> [Task prompt]: Go through the data and tally the lines that hold the string "figsize". Reply with the total alone.
= = = = = = =
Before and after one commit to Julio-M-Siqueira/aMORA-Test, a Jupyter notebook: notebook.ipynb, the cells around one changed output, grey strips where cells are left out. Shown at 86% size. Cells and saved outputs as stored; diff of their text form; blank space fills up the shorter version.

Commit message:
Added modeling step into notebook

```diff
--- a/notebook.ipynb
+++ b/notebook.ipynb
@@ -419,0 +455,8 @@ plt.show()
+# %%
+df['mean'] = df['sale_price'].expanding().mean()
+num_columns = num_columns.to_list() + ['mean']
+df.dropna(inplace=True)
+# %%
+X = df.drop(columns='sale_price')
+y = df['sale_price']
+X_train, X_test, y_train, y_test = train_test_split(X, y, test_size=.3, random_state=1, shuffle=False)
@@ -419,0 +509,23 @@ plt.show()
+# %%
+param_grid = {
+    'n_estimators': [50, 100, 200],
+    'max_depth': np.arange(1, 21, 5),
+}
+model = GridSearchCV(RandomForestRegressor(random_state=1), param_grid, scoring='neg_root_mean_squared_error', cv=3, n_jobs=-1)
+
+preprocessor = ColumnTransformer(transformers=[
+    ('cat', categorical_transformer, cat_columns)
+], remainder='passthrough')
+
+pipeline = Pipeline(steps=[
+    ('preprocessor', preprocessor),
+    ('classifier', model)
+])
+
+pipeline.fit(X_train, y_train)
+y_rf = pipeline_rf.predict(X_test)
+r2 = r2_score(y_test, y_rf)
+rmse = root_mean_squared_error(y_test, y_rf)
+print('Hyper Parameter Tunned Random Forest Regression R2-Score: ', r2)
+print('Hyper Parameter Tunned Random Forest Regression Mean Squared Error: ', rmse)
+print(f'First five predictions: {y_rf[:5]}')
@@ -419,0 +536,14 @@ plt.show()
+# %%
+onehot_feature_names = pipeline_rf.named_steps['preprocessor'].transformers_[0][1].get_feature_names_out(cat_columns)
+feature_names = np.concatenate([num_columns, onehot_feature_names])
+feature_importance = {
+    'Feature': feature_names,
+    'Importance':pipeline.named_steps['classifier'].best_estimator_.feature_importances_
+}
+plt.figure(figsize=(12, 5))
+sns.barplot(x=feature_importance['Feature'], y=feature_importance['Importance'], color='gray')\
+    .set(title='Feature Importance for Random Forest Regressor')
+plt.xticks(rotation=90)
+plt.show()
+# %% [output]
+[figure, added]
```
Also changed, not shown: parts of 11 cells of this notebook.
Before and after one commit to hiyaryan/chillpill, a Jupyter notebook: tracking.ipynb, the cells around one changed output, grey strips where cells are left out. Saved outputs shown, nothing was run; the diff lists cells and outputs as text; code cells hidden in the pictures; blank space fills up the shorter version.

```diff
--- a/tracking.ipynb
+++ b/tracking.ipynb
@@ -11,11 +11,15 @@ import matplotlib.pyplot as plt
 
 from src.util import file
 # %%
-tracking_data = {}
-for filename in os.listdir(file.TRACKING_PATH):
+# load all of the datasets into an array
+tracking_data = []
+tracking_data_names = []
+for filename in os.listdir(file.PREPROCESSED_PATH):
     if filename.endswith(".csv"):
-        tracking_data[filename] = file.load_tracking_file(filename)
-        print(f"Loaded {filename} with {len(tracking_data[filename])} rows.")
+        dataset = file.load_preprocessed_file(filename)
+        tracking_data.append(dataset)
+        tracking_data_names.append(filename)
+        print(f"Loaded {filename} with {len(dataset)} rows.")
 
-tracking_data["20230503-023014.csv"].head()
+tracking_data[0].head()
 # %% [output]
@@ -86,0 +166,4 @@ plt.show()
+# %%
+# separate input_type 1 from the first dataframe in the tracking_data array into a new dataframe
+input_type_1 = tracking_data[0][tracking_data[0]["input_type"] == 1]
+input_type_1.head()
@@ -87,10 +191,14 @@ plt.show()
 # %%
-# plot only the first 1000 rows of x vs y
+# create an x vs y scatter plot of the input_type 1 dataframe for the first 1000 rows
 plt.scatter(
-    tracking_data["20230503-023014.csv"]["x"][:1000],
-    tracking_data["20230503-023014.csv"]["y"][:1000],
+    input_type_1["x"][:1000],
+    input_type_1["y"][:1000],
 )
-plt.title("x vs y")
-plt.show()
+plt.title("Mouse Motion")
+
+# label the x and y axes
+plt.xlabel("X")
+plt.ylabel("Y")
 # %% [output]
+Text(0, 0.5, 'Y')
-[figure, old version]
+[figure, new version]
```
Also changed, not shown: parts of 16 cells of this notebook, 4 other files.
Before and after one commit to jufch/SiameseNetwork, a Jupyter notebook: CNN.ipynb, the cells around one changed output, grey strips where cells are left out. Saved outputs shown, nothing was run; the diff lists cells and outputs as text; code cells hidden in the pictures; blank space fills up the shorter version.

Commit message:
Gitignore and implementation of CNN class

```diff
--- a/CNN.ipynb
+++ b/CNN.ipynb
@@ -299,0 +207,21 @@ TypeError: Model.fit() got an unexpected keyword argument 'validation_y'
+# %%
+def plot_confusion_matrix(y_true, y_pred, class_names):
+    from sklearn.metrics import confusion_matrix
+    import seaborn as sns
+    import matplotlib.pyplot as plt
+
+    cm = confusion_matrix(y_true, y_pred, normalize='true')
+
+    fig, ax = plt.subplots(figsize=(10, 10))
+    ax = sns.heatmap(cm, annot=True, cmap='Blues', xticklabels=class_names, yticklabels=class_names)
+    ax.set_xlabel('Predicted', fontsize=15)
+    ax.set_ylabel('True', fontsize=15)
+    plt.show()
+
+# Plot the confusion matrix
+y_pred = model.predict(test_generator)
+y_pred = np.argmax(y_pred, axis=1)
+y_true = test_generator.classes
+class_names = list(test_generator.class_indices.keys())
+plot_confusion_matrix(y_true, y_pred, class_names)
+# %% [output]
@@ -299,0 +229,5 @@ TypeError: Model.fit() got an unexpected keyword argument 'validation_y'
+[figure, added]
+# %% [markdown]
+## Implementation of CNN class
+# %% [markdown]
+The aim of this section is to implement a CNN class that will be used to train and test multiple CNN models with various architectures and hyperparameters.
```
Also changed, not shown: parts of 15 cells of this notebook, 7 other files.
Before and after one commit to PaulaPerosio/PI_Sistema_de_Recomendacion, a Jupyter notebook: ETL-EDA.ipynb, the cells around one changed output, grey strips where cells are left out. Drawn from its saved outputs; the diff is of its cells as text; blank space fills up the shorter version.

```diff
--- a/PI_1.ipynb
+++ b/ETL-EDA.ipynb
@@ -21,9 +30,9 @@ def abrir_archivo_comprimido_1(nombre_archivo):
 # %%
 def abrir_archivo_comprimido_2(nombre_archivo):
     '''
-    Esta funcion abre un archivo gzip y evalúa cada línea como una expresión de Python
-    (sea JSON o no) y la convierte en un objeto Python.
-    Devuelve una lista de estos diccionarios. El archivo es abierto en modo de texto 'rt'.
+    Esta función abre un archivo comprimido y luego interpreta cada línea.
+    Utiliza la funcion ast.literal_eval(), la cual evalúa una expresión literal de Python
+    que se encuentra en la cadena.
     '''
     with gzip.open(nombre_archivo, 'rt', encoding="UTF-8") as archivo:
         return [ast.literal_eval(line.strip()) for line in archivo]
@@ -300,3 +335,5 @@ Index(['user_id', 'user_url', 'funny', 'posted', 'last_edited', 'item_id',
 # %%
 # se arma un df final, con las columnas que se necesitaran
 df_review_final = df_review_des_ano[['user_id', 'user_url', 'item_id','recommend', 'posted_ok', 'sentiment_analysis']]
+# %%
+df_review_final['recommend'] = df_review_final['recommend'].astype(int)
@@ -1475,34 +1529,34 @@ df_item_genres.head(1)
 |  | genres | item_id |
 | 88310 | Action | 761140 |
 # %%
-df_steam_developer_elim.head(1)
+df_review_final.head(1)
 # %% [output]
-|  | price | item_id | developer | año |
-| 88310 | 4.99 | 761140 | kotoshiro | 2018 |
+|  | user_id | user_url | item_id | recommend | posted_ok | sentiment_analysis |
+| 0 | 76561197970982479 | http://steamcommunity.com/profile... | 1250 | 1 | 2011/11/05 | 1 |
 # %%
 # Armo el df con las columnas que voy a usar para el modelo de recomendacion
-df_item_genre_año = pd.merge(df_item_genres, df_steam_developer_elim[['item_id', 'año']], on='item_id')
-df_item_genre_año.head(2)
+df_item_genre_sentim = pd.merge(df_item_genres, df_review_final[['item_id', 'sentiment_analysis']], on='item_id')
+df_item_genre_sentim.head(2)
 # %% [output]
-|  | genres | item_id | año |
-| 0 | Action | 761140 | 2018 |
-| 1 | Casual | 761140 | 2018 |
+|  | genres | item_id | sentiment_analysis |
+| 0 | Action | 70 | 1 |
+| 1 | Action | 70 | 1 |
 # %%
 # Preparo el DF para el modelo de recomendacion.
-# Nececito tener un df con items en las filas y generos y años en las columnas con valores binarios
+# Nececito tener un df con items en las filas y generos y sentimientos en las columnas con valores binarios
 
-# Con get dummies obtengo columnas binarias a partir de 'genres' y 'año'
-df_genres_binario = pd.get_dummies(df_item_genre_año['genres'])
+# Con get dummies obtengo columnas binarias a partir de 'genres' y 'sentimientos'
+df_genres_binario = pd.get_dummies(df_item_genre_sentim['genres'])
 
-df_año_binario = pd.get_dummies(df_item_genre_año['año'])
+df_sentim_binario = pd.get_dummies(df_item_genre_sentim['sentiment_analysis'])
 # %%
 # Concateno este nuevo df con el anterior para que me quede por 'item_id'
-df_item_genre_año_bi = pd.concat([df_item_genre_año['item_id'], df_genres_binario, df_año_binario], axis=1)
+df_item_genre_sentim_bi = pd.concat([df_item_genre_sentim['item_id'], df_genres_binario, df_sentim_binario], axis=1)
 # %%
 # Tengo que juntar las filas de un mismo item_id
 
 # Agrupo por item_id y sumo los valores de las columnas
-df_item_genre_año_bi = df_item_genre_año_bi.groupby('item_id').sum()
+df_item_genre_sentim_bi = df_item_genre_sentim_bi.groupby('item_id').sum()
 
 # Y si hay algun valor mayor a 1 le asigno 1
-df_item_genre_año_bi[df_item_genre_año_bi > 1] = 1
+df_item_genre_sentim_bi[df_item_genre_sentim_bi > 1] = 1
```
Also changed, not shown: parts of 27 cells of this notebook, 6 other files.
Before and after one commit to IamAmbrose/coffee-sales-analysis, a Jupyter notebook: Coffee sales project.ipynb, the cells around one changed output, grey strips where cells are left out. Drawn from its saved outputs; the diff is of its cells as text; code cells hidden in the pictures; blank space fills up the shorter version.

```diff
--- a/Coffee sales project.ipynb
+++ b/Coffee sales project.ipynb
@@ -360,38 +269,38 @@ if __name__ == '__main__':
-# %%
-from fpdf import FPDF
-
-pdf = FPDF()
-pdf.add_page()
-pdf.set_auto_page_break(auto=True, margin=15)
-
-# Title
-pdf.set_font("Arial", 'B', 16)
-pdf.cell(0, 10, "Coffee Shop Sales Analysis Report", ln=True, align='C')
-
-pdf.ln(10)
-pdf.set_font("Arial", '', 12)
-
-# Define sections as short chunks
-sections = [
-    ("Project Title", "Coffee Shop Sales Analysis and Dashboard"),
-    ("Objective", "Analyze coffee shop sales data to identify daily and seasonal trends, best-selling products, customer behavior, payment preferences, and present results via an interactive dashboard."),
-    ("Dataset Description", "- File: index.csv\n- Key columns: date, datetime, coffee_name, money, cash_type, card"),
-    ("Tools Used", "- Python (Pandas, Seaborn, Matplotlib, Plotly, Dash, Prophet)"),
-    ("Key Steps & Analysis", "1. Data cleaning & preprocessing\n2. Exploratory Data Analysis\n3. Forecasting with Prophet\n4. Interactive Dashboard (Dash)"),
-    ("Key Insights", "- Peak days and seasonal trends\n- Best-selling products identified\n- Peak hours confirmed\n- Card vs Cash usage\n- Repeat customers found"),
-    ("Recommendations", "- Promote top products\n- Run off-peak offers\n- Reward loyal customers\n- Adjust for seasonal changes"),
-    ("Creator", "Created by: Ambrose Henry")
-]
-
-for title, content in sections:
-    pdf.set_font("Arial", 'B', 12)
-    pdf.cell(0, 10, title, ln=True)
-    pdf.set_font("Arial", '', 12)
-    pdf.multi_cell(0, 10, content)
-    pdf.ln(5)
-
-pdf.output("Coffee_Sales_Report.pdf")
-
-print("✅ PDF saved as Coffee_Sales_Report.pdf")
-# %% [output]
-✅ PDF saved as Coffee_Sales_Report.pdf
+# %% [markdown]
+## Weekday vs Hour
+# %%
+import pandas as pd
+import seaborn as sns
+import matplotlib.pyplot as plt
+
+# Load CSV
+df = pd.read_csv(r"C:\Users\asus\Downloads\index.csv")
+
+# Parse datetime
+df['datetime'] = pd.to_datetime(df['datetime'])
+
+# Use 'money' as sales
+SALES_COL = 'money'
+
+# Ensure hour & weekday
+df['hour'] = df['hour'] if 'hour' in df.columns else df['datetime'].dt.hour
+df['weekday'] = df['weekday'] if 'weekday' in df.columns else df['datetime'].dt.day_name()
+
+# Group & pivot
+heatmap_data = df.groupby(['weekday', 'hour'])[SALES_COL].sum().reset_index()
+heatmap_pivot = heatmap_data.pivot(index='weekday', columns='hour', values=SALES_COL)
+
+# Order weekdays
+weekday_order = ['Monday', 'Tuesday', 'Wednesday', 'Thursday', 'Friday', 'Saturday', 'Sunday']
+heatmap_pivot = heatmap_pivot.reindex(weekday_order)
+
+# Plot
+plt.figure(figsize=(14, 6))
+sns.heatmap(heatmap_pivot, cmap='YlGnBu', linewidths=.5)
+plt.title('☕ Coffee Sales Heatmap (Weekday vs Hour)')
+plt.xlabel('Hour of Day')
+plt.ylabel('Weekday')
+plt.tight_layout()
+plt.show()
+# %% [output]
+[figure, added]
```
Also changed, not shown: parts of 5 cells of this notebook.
= = = = = = =
> [Exercise solution]: 3